* **TASK PROMPT**: When a line of the entries contains the word "label", report that line.

Records from a data collection:
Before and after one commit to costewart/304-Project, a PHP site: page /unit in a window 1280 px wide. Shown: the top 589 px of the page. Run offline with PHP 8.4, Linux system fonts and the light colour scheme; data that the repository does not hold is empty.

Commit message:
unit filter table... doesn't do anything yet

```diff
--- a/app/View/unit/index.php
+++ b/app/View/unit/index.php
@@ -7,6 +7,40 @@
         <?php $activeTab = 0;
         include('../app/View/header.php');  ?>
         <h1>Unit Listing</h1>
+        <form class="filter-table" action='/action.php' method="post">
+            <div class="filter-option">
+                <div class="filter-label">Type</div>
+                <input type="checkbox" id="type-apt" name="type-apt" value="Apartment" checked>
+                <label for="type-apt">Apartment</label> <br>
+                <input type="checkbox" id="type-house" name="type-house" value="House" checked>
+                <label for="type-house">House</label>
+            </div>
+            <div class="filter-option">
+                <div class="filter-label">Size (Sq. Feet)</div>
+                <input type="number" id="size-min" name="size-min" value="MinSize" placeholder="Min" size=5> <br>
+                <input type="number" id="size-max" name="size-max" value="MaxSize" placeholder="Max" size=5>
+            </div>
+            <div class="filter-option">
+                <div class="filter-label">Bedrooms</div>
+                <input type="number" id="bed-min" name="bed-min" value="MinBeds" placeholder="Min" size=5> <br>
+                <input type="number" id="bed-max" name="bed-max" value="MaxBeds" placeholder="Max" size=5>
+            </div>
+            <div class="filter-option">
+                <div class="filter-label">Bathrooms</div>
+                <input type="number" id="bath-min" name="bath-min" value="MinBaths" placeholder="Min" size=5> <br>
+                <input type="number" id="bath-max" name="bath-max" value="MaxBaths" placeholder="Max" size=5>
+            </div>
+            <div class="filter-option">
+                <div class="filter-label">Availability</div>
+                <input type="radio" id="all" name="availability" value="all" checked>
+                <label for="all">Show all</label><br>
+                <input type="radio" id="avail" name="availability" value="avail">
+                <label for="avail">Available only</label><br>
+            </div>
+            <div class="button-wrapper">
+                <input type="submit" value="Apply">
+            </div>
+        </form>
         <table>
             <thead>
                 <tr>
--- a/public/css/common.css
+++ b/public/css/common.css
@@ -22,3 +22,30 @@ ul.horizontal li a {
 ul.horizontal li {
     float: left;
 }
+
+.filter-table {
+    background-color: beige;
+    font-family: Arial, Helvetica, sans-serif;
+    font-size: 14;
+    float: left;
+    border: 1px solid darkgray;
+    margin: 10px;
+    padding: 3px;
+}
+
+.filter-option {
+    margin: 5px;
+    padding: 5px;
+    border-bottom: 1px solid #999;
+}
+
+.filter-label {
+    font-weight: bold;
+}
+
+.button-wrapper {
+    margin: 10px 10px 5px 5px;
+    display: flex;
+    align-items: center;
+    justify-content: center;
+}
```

* **EXPECTED ANSWER**:
+                <div class="filter-label">Type</div>
+                <label for="type-apt">Apartment</label> <br>
+                <label for="type-house">House</label>
+                <div class="filter-label">Size (Sq. Feet)</div>
+                <div class="filter-label">Bedrooms</div>
+                <div class="filter-label">Bathrooms</div>
+                <div class="filter-label">Availability</div>
+                <label for="all">Show all</label><br>
+                <label for="avail">Available only</label><br>
+.filter-label {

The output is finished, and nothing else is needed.